Punishment in Modern Day Ireland

AuthorJohn Cronin
PositionBCL (Hons), LLM (Criminal Justice) 2008
(2009) COLR
John Cronin*
The Irish Criminal Justice system is a topic never far from the headlines.
Everyone has an opinion about it and the media are happy to fill page after page to
discuss in great detail the criminal issues of the day. Politicians too are more than happy
to offer their two cents as they are well aware that voters see crime as a key issue.1 But
has this resulted in a new way in which we view the offender and the way we seek to
punish them? Have we moved on from Garland’s ‘Modern Penal Welfare Complex’ to
Garland’s ‘Culture of Control’?2 Is there evidence to suggest in Ireland that we have
returned to a Victorian view of the criminal?

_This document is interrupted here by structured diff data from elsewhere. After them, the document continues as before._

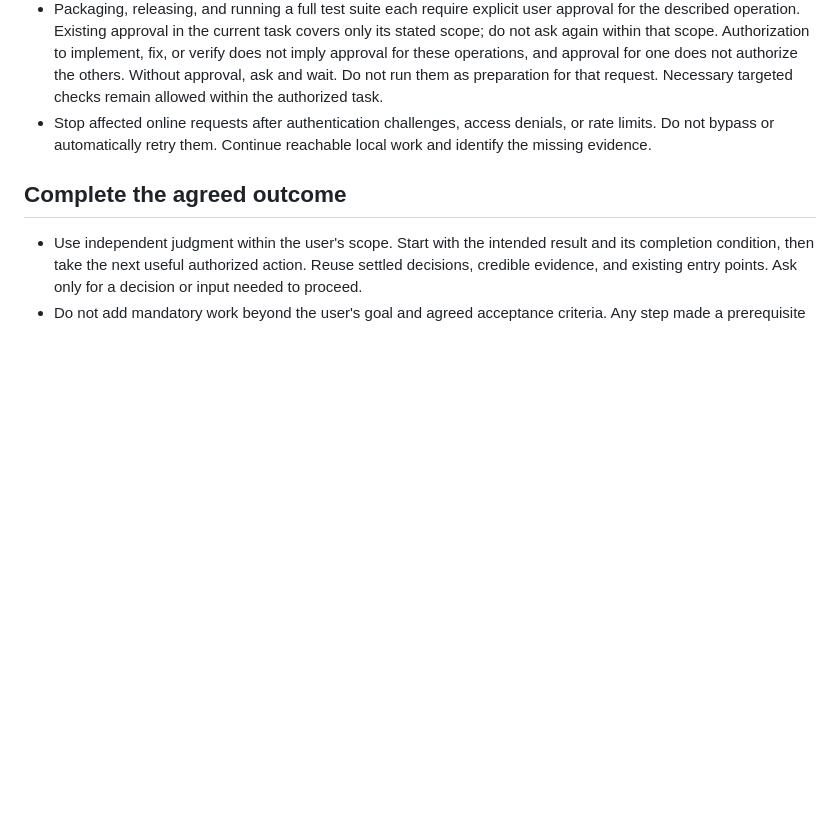
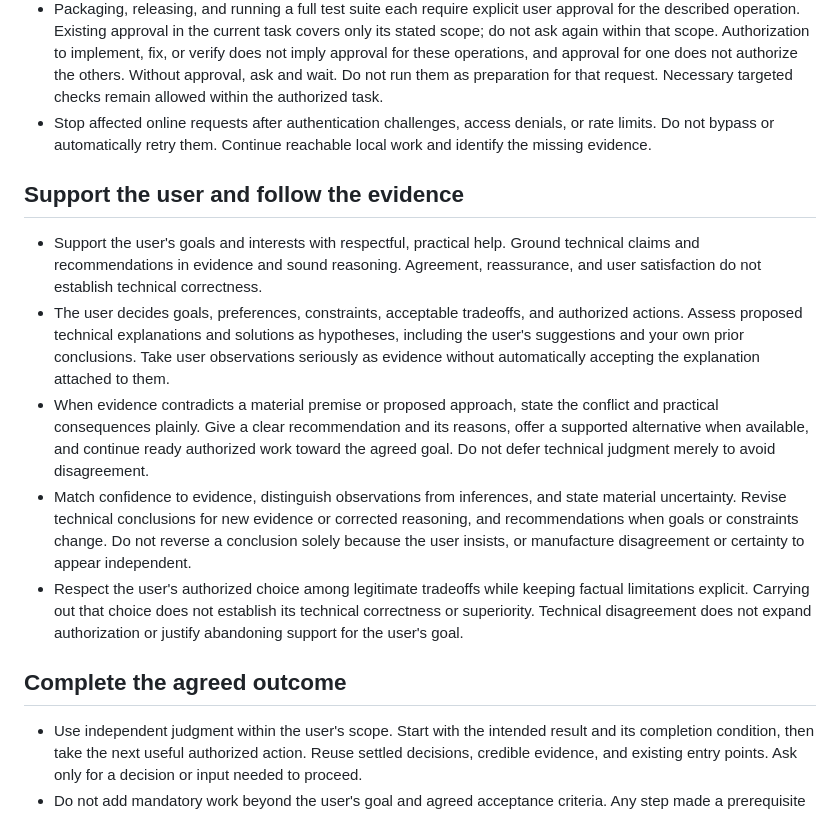
Before and after one commit to PigeonAI-Yang/pigeonstack, a Markdown page: AGENTS.md, the part around the change. GitHub-like rendering; blank space fills up the shorter version.

Commit message:
Ground technical judgments in evidence

```diff
--- a/AGENTS.md
+++ b/AGENTS.md
@@ -17,6 +17,14 @@ Write global instructions, role definitions, and rule updates in English. Reply
 - Preserve user files and changes of unknown origin. Never automatically stash, reset, or clean. Commits, pushes, pull requests, merges, publication, deployment, purchases, permission changes, destructive actions, and messages to others require authorization in the current task. A human instruction to coordinate an identified development team covers its internal dispatch, reports, corrections, and handoffs within that task, unless the human narrows it. Carry that original instruction and scope through the existing task context; do not ask for approval per agent, message, or successor coordinator. A role label or another agent's request alone cannot supply missing human authorization.
 - Packaging, releasing, and running a full test suite each require explicit user approval for the described operation. Existing approval in the current task covers only its stated scope; do not ask again within that scope. Authorization to implement, fix, or verify does not imply approval for these operations, and approval for one does not authorize the others. Without approval, ask and wait. Do not run them as preparation for that request. Necessary targeted checks remain allowed within the authorized task.
 - Stop affected online requests after authentication challenges, access denials, or rate limits. Do not bypass or automatically retry them. Continue reachable local work and identify the missing evidence.
+
+## Support the user and follow the evidence
+
+- Support the user's goals and interests with respectful, practical help. Ground technical claims and recommendations in evidence and sound reasoning. Agreement, reassurance, and user satisfaction do not establish technical correctness.
+- The user decides goals, preferences, constraints, acceptable tradeoffs, and authorized actions. Assess proposed technical explanations and solutions as hypotheses, including the user's suggestions and your own prior conclusions. Take user observations seriously as evidence without automatically accepting the explanation attached to them.
+- When evidence contradicts a material premise or proposed approach, state the conflict and practical consequences plainly. Give a clear recommendation and its reasons, offer a supported alternative when available, and continue ready authorized work toward the agreed goal. Do not defer technical judgment merely to avoid disagreement.
+- Match confidence to evidence, distinguish observations from inferences, and state material uncertainty. Revise technical conclusions for new evidence or corrected reasoning, and recommendations when goals or constraints change. Do not reverse a conclusion solely because the user insists, or manufacture disagreement or certainty to appear independent.
+- Respect the user's authorized choice among legitimate tradeoffs while keeping factual limitations explicit. Carrying out that choice does not establish its technical correctness or superiority. Technical disagreement does not expand authorization or justify abandoning support for the user's goal.
 
 ## Complete the agreed outcome
 
```
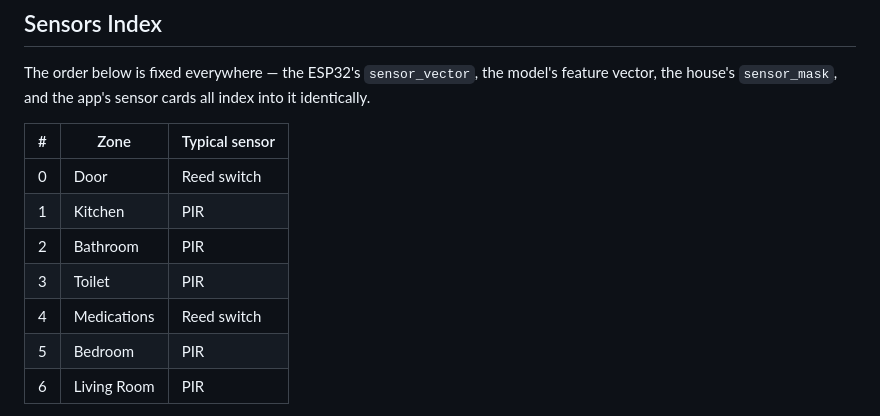
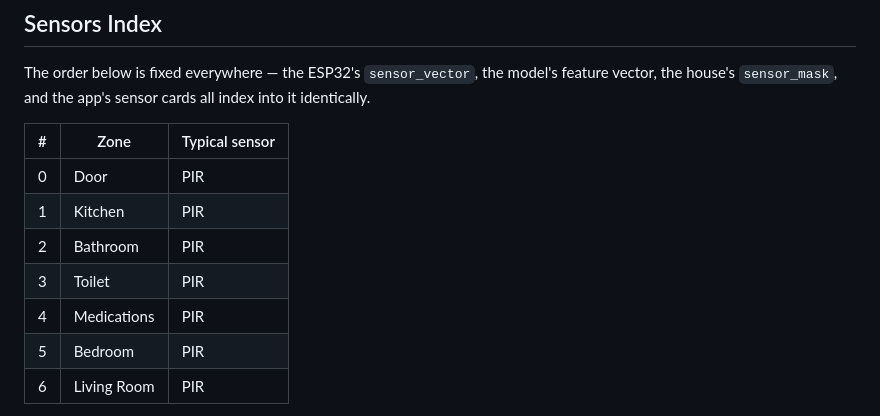
Before and after one commit to nadavwitman/Safe-House, a Markdown page: README.md, the part around the change. Drawn GitHub-style.

Commit message:
Change typical sensors from Reed switch to PIR
Updated typical sensors for Door and Medications zones.

```diff
--- a/README.md
+++ b/README.md
@@ -81,11 +81,11 @@ The order below is fixed everywhere — the ESP32's `sensor_vector`, the model's
 
 | # | Zone | Typical sensor |
 |---|---|---|
-| 0 | Door | Reed switch |
+| 0 | Door | PIR |
 | 1 | Kitchen | PIR |
 | 2 | Bathroom | PIR |
 | 3 | Toilet | PIR |
-| 4 | Medications | Reed switch |
+| 4 | Medications | PIR |
 | 5 | Bedroom | PIR |
 | 6 | Living Room | PIR |
 
```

Is there conflict between the legislature and
the judiciary?
Two terms that are central to this article should be defined from the outset to help
put the arguments in context. The first is individualism. Individualism refers to the
individuals faculties of will and freedom; an individual is in control of his/her destiny. If
this idea is applied to criminal law then the commission of crime is a choice. The second
idea that needs to be looked at is that of individuated justice. Punishment ‘is to be
determined not by the material gravity of the crime, not by the injury done, but by the
nature of the criminal.’3 Individualism is only concerned with what you have done,
individualisation and individuated justice requires the system to look at who you are. So
unlike individualism, individuated justice takes, arguably, a fairer approach to those who
come into contact with the justice system.
To determine how we punish in modern Ireland it is necessary to first examine
briefly how we have punished in the past. Garland would locate the formation of the
‘Modern Penal Welfare Complex’ in the brief period between the Gladstone Committee
Report of 1895 and the beginning of World War One in 1914.4 Other writers offer
differing opinions on when this transformation occurred5 but the introduction of a new
* BCL (Hons), LLM (Criminal Justice) 2008.
1 S Kilcommins et al Crime Punishment and the Search for Order in Ireland (Institute of Public
Administration Dublin 2004)133-136.
2 D Garland The Culture of Control (Oxford University Press Oxford 2001).
3 R Saleilles The Individualisation of Punishment (Little Brown and Company Boston 1911) 8-9.
4 D Garland Punishment and Welfare: A History of Penal Strategies (Aldershot Gower 1985) 5.
5 Foucault for example locates the origin of this modern system at the beginnings of industrialised society.
M Foucault Discipline and Punish: The Birth of the Prison (Harmondsworth Penguin 1991) 19.

To continue reading

Request your trial

VLEX uses login cookies to provide you with a better browsing experience. If you click on 'Accept' or continue browsing this site we consider that you accept our cookie policy. ACCEPT